Figure 1. Simplified schematic. Image taken from the datasheet (PDF).
Why Use Linear Regulators?
According to the datasheet's description, in an effort to achieve better lighting homogeneity in front and rear automobile lamps, high-current LEDs are used together with LED lighting diffusers. As a side note: Is it just me or are some (many) of the LED brake lights in new cars about as bright as the sun?! I'm not picking on TI here; I’m just making a general comment regarding automotive LEDs. I wonder if there are federal guidelines/requirements for controlling how bright a car's headlights/tail lights/brake lights can or must be?
Anyways, the use of linear constant-current regulators helps car manufacturers to meet strict EMC and reliability requirements. Apparently, however, the challenge with this approach is being able to deliver high-current when using integrated power MOSFETs. Enter TI's TPS92830-Q1.
Protections and Features
This IC seems to have plenty of features:
- Ambient operating temperature range: -40°C to 125°C. Although impressive, this wide ambient operating temperature range is not uncommon for automotive ICs. In fact, this range is normal, and anything less would not be considered automotive grade. Only military-grade ICs (-55°C to 125°C) have a wider ambient operating temperature range.

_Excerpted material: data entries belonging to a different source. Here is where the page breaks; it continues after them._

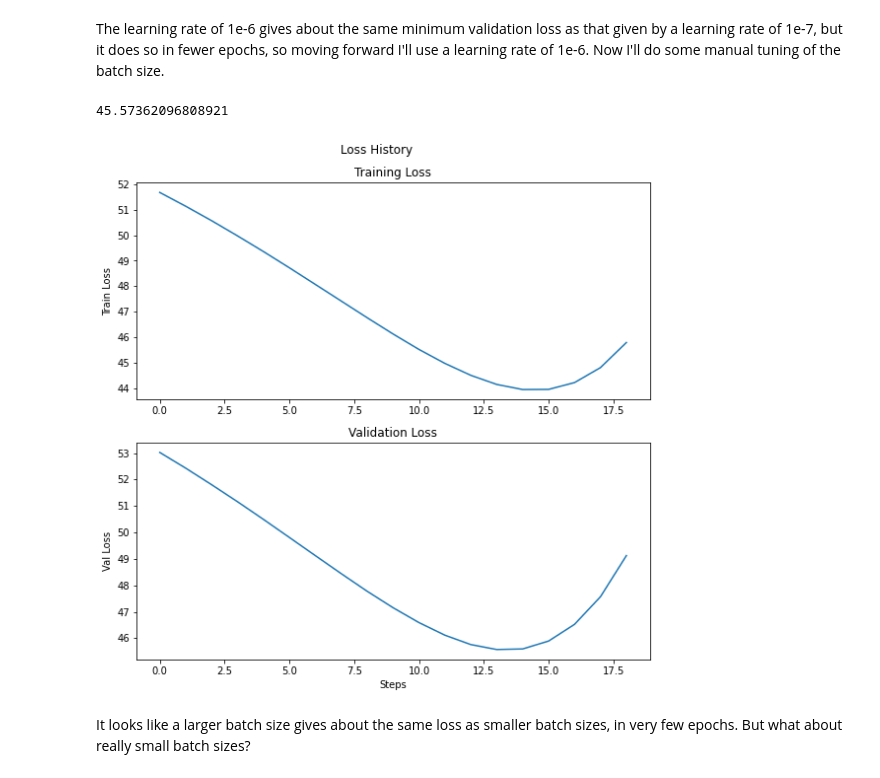
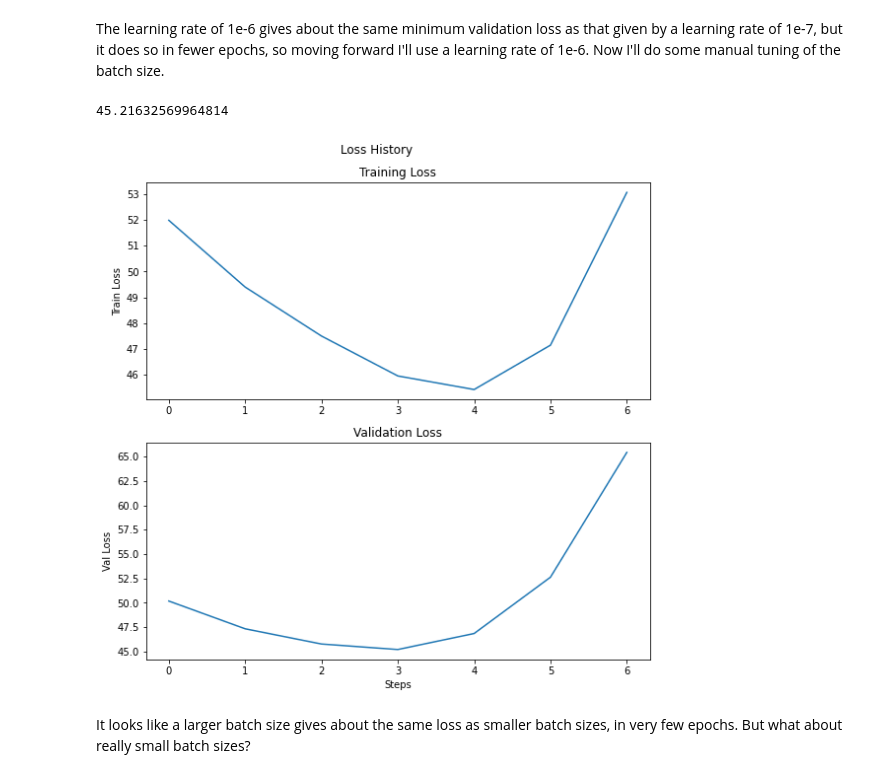
Before and after one commit to gramey02/project7, a Jupyter notebook: nn/Autoencoder.ipynb, the cells around one changed output. Cells and saved outputs as stored; diff of their text form; code cells hidden in the pictures.

```diff
--- a/nn/Autoencoder.ipynb
+++ b/nn/Autoencoder.ipynb
@@ -118,16 +118,16 @@ The learning rate of 1e-6 gives about the same minimum validation loss as that g
 # %%
 ae4 = NeuralNetwork(nn_arch,
                    lr = 1e-6,
                    seed=42,
                    batch_size = 1000,
-                   epochs=20,
+                   epochs=8,
                    loss_function = "mean squared error")
 per_epoch_loss_train4, per_epoch_loss_val4 = ae4.fit(X_train, X_train, X_val, X_val)
 plot_loss_history(per_epoch_loss_train4, per_epoch_loss_val4)
 min(per_epoch_loss_val4)
 # %% [output]
-45.57362096808921
+45.21632569964814
-[figure, old version]
+[figure, new version]
 # %% [markdown]
 It looks like a larger batch size gives about the same loss as smaller batch sizes, in very few epochs. But what about really small batch sizes?
 # %%
```
Also changed, not shown: parts of 7 cells of this notebook.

- LED Short-to-GND and Open-Circuit Detection: Both the short-to-GND and open-circuit detection features are channel-independent. Once an open-circuit or short-to-GND condition is detected, the TPS92830-Q1 disables the faulty channel and enters an automatic retry mode. When, and if, the auto-retry mechanism determines that the faulty condition is resolved, the IC resumes normal operation.
Figure 2. LED short-to-GND and open-circuit scenarios. Image taken from the datasheet (PDF).
- LED dimming options: The IC's PWM functionality allows for three methods of dimming the LEDs:
- Internally generated PWM: The device has an on-board PWM generator that supports synchronization between various ICs. In other words, the IC be connected as a master or as a slave.
- Externally generated PWM: Each of the three LED channels can be individually controlled via the three PWM input pins (PWM1, PWM2, PWM3).
- Power supply dimming: This occurs when the entire LED driver itself is dimmed by applying PWM to the supply voltage.
TI has provided multiple application and implementation guidelines. In one example, TI offers hints for a typical application circuit for automotive external lighting. This includes a schematic (see image below), design requirements, and a detailed design procedure, including fixed parameters and component values.
Figure 4. Schematic for an automotive exterior lighting application, taken from the datasheet (PDF).
TI also provides layout guidelines (see image below) that include the following: use 2 oz copper PCBs in order to effectively dissipate the heat generated from the MOSFETs and LEDs; and place capacitors as close to the associated pins as possible.
Figure 5. Recommended layout. Image taken from the datasheet (PDF).
One thing that they don't offer and which would be really handy—at least as a starting point—is recommendations for possible MOSFETs to use; yes, I mean manufacturer names and part numbers. Perhaps I could request this information via phone or e-mail, but it would be more convenient to find it right there in the datasheet.
Have you had a chance to use this new 3-channel high-current LED controller? If so, leave a comment and tell us about your experiences.
Featured image created from Texas Instruments collateral.